- Goal of the exercise: Write out all the records exactly, and keep any images out.

- Available records:
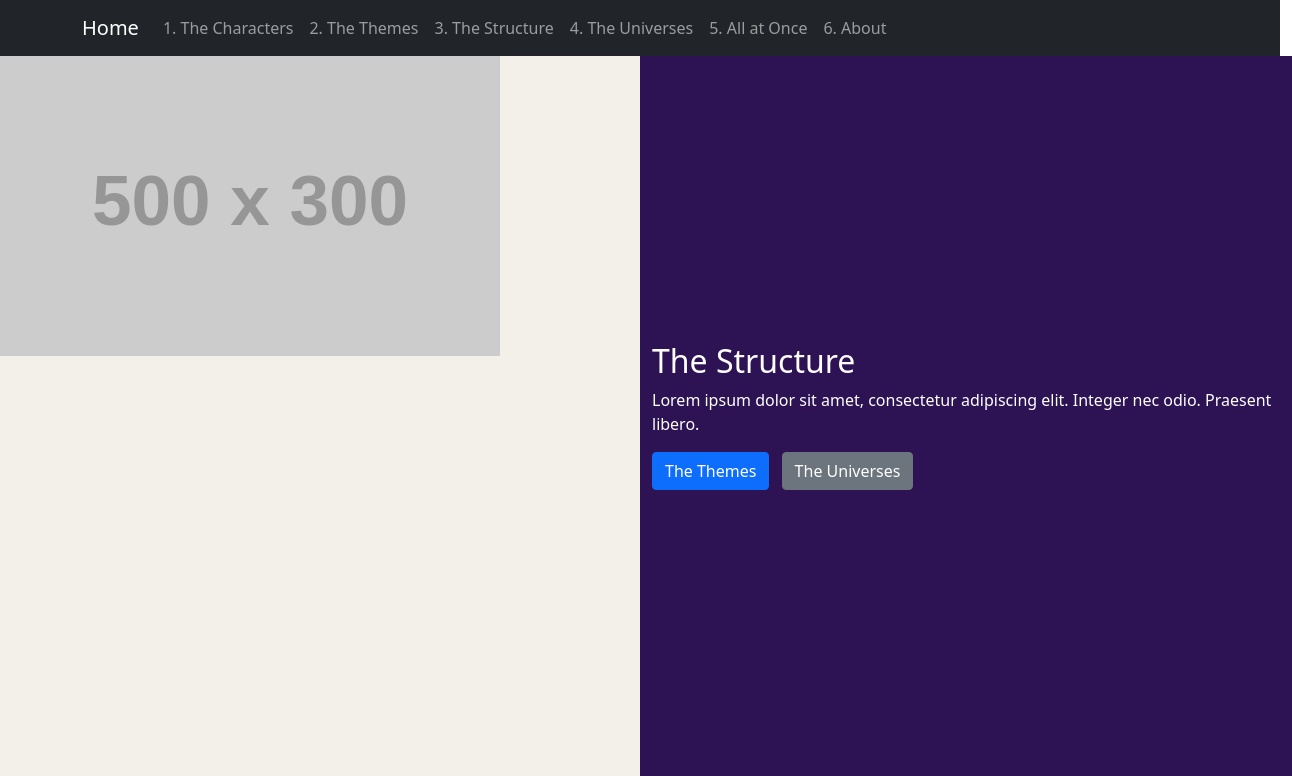
Repository: angelica-hom/msdv-thesis
Page: structure.html
The author's editor kept a record of every edit. The page is drawn from the files as they stood at one moment, then again after the next edit.
The browser window is 1280 px wide. The page is 1292 px wide, so the pictures cover 1292 px, including what lies to the right of the window. The pictures show the whole page.

Above is the page before.

### structure.html
<!doctype html>
<html lang="en">
<head>
    <meta charset="utf-8">
    <meta name="viewport" content="width=device-width, initial-scale=1">
    <link href="https://cdn.jsdelivr.net/npm/bootstrap@5.1.3/dist/css/bootstrap.min.css" rel="stylesheet">
    <link href="structure.css" rel="stylesheet">
    <title>Decoding Everything Everywhere All at Once</title>
</head>
<body>
    <nav class="navbar navbar-expand-lg navbar-dark bg-dark">
        <div class="container">
            <a class="navbar-brand" href="index.html">Home</a>
            <button class="navbar-toggler" type="button" data-bs-toggle="collapse" data-bs-target="#navbarNav" aria-controls="navbarNav" aria-expanded="false" aria-label="Toggle navigation">
                <span class="navbar-toggler-icon"></span>
            </button>
            <div class="collapse navbar-collapse" id="navbarNav">
                <ul class="navbar-nav">
                    <li class="nav-item">
                        <a class="nav-link" href="characters.html">1. The Characters</a>
                    </li>
                    <li class="nav-item">
                        <a class="nav-link" href="themes.html">2. The Themes</a>
                    </li>
                    <li class="nav-item">
                        <a class="nav-link" href="structure.html">3. The Structure</a>
                    </li>
                    <li class="nav-item">
                        <a class="nav-link" href="universes.html">4. The Universes</a>
                    </li>
                    <li class="nav-item">
                        <a class="nav-link" href="once.html">5. All at Once</a>
                    </li>
                    <li class="nav-item">
                        <a class="nav-link" href="about.html">6. About</a>
                    </li>
                </ul>
            </div>
        </div>
    </nav>

    <div class="container-fluid">
        <div class="row">
            <div class="col-md-6 left-section">
                <img src="https://via.placeholder.com/500x300" alt="Static image" class="img-fluid">
            </div>
            <div class="col-md-6 d-flex flex-column justify-content-center right-section">
                <h2>The Structure</h2>
                <p>Lorem ipsum dolor sit amet, consectetur adipiscing elit. Integer nec odio. Praesent libero.</p>
                <div>
                    <a href="themes.html" class="btn btn-primary me-2">The Themes</a>
                    <a href="universes.html" class="btn btn-secondary">The Universes</a>
                </div>
            </div>
        </div>
    </div>

    <script src="structure.js"></script>
    <script src="https://cdn.jsdelivr.net/npm/@popperjs/core@2.11.6/dist/umd/popper.min.js"></script>
    <script src="https://cdn.jsdelivr.net/npm/bootstrap@5.1.3/dist/js/bootstrap.min.js"></script>
</body>
</html>

### structure.css
body, html {
    margin: 0;
    height: 100%;
}

.container-fluid {
    height: 100%;
    padding: 0;
}

.row {
    height: 100%;
}

.left-section {
    background-color: #F3EFE9;
}

.right-section {
    background-color: #2D1254;
    color: #FFF; /* Set text color to white for better contrast */
}

Loaded but not shown: structure.js (no copy from this time; the picture is the same without it)

After the next edit:
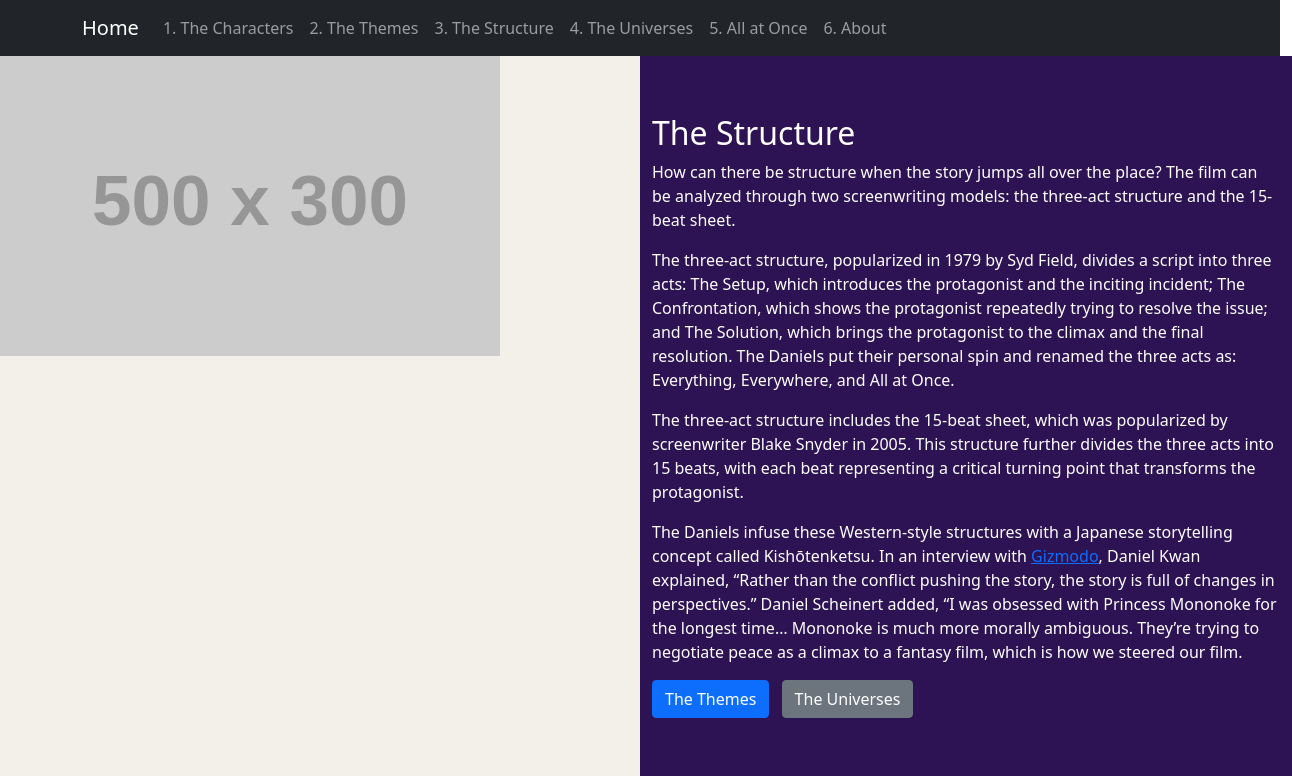
The edit:
--- a/structure.html
+++ b/structure.html
@@ -46,7 +46,10 @@
             </div>
             <div class="col-md-6 d-flex flex-column justify-content-center right-section">
                 <h2>The Structure</h2>
-                <p>Lorem ipsum dolor sit amet, consectetur adipiscing elit. Integer nec odio. Praesent libero.</p>
+                <p>How can there be structure when the story jumps all over the place? The film can be analyzed through two screenwriting models: the three-act structure and the 15-beat sheet.</p>
+                <p>The three-act structure, popularized in 1979 by Syd Field, divides a script into three acts: The Setup, which introduces the protagonist and the inciting incident; The Confrontation, which shows the protagonist repeatedly trying to resolve the issue; and The Solution, which brings the protagonist to the climax and the final resolution. The Daniels put their personal spin and renamed the three acts as: Everything, Everywhere, and All at Once.</p>
+                <p>The three-act structure includes the 15-beat sheet, which was popularized by screenwriter Blake Snyder in 2005. This structure further divides the three acts into 15 beats, with each beat representing a critical turning point that transforms the protagonist.</p>
+                <p>The Daniels infuse these Western-style structures with a Japanese storytelling concept called Kishōtenketsu. In an interview with <a href="https://gizmodo.com/everything-everywhere-all-at-once-interview-the-daniels-1848778652">Gizmodo</a>, Daniel Kwan explained, “Rather than the conflict pushing the story, the story is full of changes in perspectives.” Daniel Scheinert added, “I was obsessed with Princess Mononoke for the longest time… Mononoke is much more morally ambiguous. They’re trying to negotiate peace as a climax to a fantasy film, which is how we steered our film.</p>
                 <div>
                     <a href="themes.html" class="btn btn-primary me-2">The Themes</a>
                     <a href="universes.html" class="btn btn-secondary">The Universes</a>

- Exercise answer:
Repository: angelica-hom/msdv-thesis
Page: structure.html
The author's editor kept a record of every edit. The page is drawn from the files as they stood at one moment, then again after the next edit.
The browser window is 1280 px wide. The page is 1292 px wide, so the pictures cover 1292 px, including what lies to the right of the window. The pictures show the whole page.

Above is the page before.

### structure.html
<!doctype html>
<html lang="en">
<head>
    <meta charset="utf-8">
    <meta name="viewport" content="width=device-width, initial-scale=1">
    <link href="https://cdn.jsdelivr.net/npm/bootstrap@5.1.3/dist/css/bootstrap.min.css" rel="stylesheet">
    <link href="structure.css" rel="stylesheet">
    <title>Decoding Everything Everywhere All at Once</title>
</head>
<body>
    <nav class="navbar navbar-expand-lg navbar-dark bg-dark">
        <div class="container">
            <a class="navbar-brand" href="index.html">Home</a>
            <button class="navbar-toggler" type="button" data-bs-toggle="collapse" data-bs-target="#navbarNav" aria-controls="navbarNav" aria-expanded="false" aria-label="Toggle navigation">
                <span class="navbar-toggler-icon"></span>
            </button>
            <div class="collapse navbar-collapse" id="navbarNav">
                <ul class="navbar-nav">
                    <li class="nav-item">
                        <a class="nav-link" href="characters.html">1. The Characters</a>
                    </li>
                    <li class="nav-item">
                        <a class="nav-link" href="themes.html">2. The Themes</a>
                    </li>
                    <li class="nav-item">
                        <a class="nav-link" href="structure.html">3. The Structure</a>
                    </li>
                    <li class="nav-item">
                        <a class="nav-link" href="universes.html">4. The Universes</a>
                    </li>
                    <li class="nav-item">
                        <a class="nav-link" href="once.html">5. All at Once</a>
                    </li>
                    <li class="nav-item">
                        <a class="nav-link" href="about.html">6. About</a>
                    </li>
                </ul>
            </div>
        </div>
    </nav>

    <div class="container-fluid">
        <div class="row">
            <div class="col-md-6 left-section">
                <img src="https://via.placeholder.com/500x300" alt="Static image" class="img-fluid">
            </div>
            <div class="col-md-6 d-flex flex-column justify-content-center right-section">
                <h2>The Structure</h2>
                <p>Lorem ipsum dolor sit amet, consectetur adipiscing elit. Integer nec odio. Praesent libero.</p>
                <div>
                    <a href="themes.html" class="btn btn-primary me-2">The Themes</a>
                    <a href="universes.html" class="btn btn-secondary">The Universes</a>
                </div>
            </div>
        </div>
    </div>

    <script src="structure.js"></script>
    <script src="https://cdn.jsdelivr.net/npm/@popperjs/core@2.11.6/dist/umd/popper.min.js"></script>
    <script src="https://cdn.jsdelivr.net/npm/bootstrap@5.1.3/dist/js/bootstrap.min.js"></script>
</body>
</html>

### structure.css
body, html {
    margin: 0;
    height: 100%;
}

.container-fluid {
    height: 100%;
    padding: 0;
}

.row {
    height: 100%;
}

.left-section {
    background-color: #F3EFE9;
}

.right-section {
    background-color: #2D1254;
    color: #FFF; /* Set text color to white for better contrast */
}

Loaded but not shown: structure.js (no copy from this time; the picture is the same without it)

After the next edit:
The edit:
--- a/structure.html
+++ b/structure.html
@@ -46,7 +46,10 @@
             </div>
             <div class="col-md-6 d-flex flex-column justify-content-center right-section">
                 <h2>The Structure</h2>
-                <p>Lorem ipsum dolor sit amet, consectetur adipiscing elit. Integer nec odio. Praesent libero.</p>
+                <p>How can there be structure when the story jumps all over the place? The film can be analyzed through two screenwriting models: the three-act structure and the 15-beat sheet.</p>
+                <p>The three-act structure, popularized in 1979 by Syd Field, divides a script into three acts: The Setup, which introduces the protagonist and the inciting incident; The Confrontation, which shows the protagonist repeatedly trying to resolve the issue; and The Solution, which brings the protagonist to the climax and the final resolution. The Daniels put their personal spin and renamed the three acts as: Everything, Everywhere, and All at Once.</p>
+                <p>The three-act structure includes the 15-beat sheet, which was popularized by screenwriter Blake Snyder in 2005. This structure further divides the three acts into 15 beats, with each beat representing a critical turning point that transforms the protagonist.</p>
+                <p>The Daniels infuse these Western-style structures with a Japanese storytelling concept called Kishōtenketsu. In an interview with <a href="https://gizmodo.com/everything-everywhere-all-at-once-interview-the-daniels-1848778652">Gizmodo</a>, Daniel Kwan explained, “Rather than the conflict pushing the story, the story is full of changes in perspectives.” Daniel Scheinert added, “I was obsessed with Princess Mononoke for the longest time… Mononoke is much more morally ambiguous. They’re trying to negotiate peace as a climax to a fantasy film, which is how we steered our film.</p>
                 <div>
                     <a href="themes.html" class="btn btn-primary me-2">The Themes</a>
                     <a href="universes.html" class="btn btn-secondary">The Universes</a>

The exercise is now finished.